* [Your assignment]:
Select all lines in the records that include "docs".

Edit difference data

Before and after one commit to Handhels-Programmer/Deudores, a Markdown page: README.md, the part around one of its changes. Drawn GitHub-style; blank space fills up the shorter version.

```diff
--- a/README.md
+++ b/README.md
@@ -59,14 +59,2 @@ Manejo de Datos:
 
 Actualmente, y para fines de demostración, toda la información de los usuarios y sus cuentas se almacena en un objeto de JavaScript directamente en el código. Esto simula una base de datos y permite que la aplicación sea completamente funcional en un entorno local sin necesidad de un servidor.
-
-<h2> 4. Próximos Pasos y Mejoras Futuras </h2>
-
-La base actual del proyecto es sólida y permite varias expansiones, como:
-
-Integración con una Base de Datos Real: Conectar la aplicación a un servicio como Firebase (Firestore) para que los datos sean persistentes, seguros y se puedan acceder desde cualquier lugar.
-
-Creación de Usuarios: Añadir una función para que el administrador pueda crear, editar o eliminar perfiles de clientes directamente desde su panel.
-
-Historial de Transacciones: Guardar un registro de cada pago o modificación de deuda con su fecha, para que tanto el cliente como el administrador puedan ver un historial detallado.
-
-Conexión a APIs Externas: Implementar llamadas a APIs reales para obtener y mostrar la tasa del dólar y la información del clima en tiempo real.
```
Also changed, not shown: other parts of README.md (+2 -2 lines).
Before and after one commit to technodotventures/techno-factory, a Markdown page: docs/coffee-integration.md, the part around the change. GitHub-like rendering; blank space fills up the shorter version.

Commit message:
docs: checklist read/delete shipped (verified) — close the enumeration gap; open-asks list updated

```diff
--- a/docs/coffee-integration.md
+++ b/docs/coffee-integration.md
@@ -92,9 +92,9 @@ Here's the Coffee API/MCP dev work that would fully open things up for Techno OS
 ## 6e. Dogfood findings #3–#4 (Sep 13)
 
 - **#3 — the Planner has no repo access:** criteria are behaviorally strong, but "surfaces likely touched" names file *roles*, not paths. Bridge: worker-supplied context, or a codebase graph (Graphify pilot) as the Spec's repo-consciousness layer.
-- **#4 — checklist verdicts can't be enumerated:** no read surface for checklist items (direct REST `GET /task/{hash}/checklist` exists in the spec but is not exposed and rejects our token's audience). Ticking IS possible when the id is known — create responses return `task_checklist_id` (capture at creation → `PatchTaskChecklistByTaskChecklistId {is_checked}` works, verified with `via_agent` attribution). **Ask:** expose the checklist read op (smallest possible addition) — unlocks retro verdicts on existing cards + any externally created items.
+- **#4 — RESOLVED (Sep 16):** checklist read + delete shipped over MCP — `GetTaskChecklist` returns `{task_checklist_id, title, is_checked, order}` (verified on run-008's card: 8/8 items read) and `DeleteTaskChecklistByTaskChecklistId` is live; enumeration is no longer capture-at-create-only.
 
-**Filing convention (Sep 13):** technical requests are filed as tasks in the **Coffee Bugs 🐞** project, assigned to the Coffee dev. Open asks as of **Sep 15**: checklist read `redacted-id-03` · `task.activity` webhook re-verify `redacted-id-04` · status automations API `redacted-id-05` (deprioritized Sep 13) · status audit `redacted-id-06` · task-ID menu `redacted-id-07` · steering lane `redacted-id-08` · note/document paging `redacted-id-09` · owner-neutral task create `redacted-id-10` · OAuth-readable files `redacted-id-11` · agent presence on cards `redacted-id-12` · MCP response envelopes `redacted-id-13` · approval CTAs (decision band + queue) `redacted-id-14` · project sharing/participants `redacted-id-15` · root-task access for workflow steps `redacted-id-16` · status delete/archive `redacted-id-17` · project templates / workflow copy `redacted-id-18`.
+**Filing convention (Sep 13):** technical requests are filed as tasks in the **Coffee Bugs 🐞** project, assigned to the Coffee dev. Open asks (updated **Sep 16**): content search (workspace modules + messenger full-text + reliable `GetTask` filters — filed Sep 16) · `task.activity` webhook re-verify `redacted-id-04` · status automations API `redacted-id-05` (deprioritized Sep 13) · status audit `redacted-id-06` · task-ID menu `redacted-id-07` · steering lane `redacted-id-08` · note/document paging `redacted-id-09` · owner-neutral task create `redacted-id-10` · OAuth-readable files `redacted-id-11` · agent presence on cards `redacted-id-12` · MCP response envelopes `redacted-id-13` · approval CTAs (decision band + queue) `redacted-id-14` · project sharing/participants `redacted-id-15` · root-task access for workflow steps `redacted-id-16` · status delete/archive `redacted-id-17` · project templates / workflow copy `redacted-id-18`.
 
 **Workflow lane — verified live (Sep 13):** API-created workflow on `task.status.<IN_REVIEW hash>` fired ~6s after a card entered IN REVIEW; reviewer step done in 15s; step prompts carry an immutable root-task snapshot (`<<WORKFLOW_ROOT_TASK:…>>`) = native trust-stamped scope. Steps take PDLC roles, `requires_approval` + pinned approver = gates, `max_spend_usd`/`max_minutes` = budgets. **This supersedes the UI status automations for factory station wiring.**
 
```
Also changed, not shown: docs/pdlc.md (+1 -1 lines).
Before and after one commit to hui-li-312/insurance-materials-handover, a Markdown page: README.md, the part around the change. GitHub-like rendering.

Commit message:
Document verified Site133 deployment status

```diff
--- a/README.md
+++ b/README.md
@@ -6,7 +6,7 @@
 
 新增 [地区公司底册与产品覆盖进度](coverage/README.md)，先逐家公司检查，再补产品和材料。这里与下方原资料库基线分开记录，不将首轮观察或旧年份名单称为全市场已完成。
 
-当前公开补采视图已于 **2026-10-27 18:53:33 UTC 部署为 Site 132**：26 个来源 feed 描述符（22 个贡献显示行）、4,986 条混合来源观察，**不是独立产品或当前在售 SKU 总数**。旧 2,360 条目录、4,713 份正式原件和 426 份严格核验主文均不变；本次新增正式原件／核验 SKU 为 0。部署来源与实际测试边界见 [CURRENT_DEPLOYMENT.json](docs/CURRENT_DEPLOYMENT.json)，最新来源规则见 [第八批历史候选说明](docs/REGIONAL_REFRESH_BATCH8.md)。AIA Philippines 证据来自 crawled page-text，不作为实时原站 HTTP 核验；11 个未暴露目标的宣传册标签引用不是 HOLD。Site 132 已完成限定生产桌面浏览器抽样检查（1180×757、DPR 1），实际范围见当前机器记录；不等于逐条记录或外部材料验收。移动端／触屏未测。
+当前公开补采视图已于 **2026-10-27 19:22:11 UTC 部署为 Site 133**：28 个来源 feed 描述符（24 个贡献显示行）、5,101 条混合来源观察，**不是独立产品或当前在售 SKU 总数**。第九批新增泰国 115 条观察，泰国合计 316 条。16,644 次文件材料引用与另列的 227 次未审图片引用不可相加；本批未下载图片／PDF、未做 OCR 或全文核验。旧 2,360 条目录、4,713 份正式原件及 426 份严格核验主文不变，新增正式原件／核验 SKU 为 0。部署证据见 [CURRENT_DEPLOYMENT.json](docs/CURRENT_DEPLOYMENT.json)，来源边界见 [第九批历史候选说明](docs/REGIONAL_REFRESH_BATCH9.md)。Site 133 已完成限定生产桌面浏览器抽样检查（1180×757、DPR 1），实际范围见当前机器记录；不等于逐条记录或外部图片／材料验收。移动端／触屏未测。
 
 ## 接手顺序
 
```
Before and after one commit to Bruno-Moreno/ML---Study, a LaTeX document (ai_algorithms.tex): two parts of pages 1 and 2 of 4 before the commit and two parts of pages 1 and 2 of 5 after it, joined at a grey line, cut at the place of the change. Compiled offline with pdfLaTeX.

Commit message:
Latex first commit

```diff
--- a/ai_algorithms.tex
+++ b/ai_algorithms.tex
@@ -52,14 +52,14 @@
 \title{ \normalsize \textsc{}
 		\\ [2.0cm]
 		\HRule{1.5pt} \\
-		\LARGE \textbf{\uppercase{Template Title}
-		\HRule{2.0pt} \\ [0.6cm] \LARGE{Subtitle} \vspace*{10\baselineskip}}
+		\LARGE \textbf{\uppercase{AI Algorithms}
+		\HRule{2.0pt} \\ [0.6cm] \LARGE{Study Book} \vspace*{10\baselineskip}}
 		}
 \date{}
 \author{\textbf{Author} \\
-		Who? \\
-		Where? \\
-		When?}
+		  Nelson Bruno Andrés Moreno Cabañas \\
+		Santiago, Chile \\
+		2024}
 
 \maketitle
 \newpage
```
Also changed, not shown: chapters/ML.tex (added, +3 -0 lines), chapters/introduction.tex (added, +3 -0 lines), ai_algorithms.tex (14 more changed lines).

* [Task answer]:
Before and after one commit to technodotventures/techno-factory, a Markdown page: docs/coffee-integration.md, the part around the change. GitHub-like rendering; blank space fills up the shorter version.
docs: checklist read/delete shipped (verified) — close the enumeration gap; open-asks list updated
--- a/docs/coffee-integration.md
+++ b/docs/coffee-integration.md
Also changed, not shown: docs/pdlc.md (+1 -1 lines).
-当前公开补采视图已于 **2026-10-27 18:53:33 UTC 部署为 Site 132**：26 个来源 feed 描述符（22 个贡献显示行）、4,986 条混合来源观察，**不是独立产品或当前在售 SKU 总数**。旧 2,360 条目录、4,713 份正式原件和 426 份严格核验主文均不变；本次新增正式原件／核验 SKU 为 0。部署来源与实际测试边界见 [CURRENT_DEPLOYMENT.json](docs/CURRENT_DEPLOYMENT.json)，最新来源规则见 [第八批历史候选说明](docs/REGIONAL_REFRESH_BATCH8.md)。AIA Philippines 证据来自 crawled page-text，不作为实时原站 HTTP 核验；11 个未暴露目标的宣传册标签引用不是 HOLD。Site 132 已完成限定生产桌面浏览器抽样检查（1180×757、DPR 1），实际范围见当前机器记录；不等于逐条记录或外部材料验收。移动端／触屏未测。
+当前公开补采视图已于 **2026-10-27 19:22:11 UTC 部署为 Site 133**：28 个来源 feed 描述符（24 个贡献显示行）、5,101 条混合来源观察，**不是独立产品或当前在售 SKU 总数**。第九批新增泰国 115 条观察，泰国合计 316 条。16,644 次文件材料引用与另列的 227 次未审图片引用不可相加；本批未下载图片／PDF、未做 OCR 或全文核验。旧 2,360 条目录、4,713 份正式原件及 426 份严格核验主文不变，新增正式原件／核验 SKU 为 0。部署证据见 [CURRENT_DEPLOYMENT.json](docs/CURRENT_DEPLOYMENT.json)，来源边界见 [第九批历史候选说明](docs/REGIONAL_REFRESH_BATCH9.md)。Site 133 已完成限定生产桌面浏览器抽样检查（1180×757、DPR 1），实际范围见当前机器记录；不等于逐条记录或外部图片／材料验收。移动端／触屏未测。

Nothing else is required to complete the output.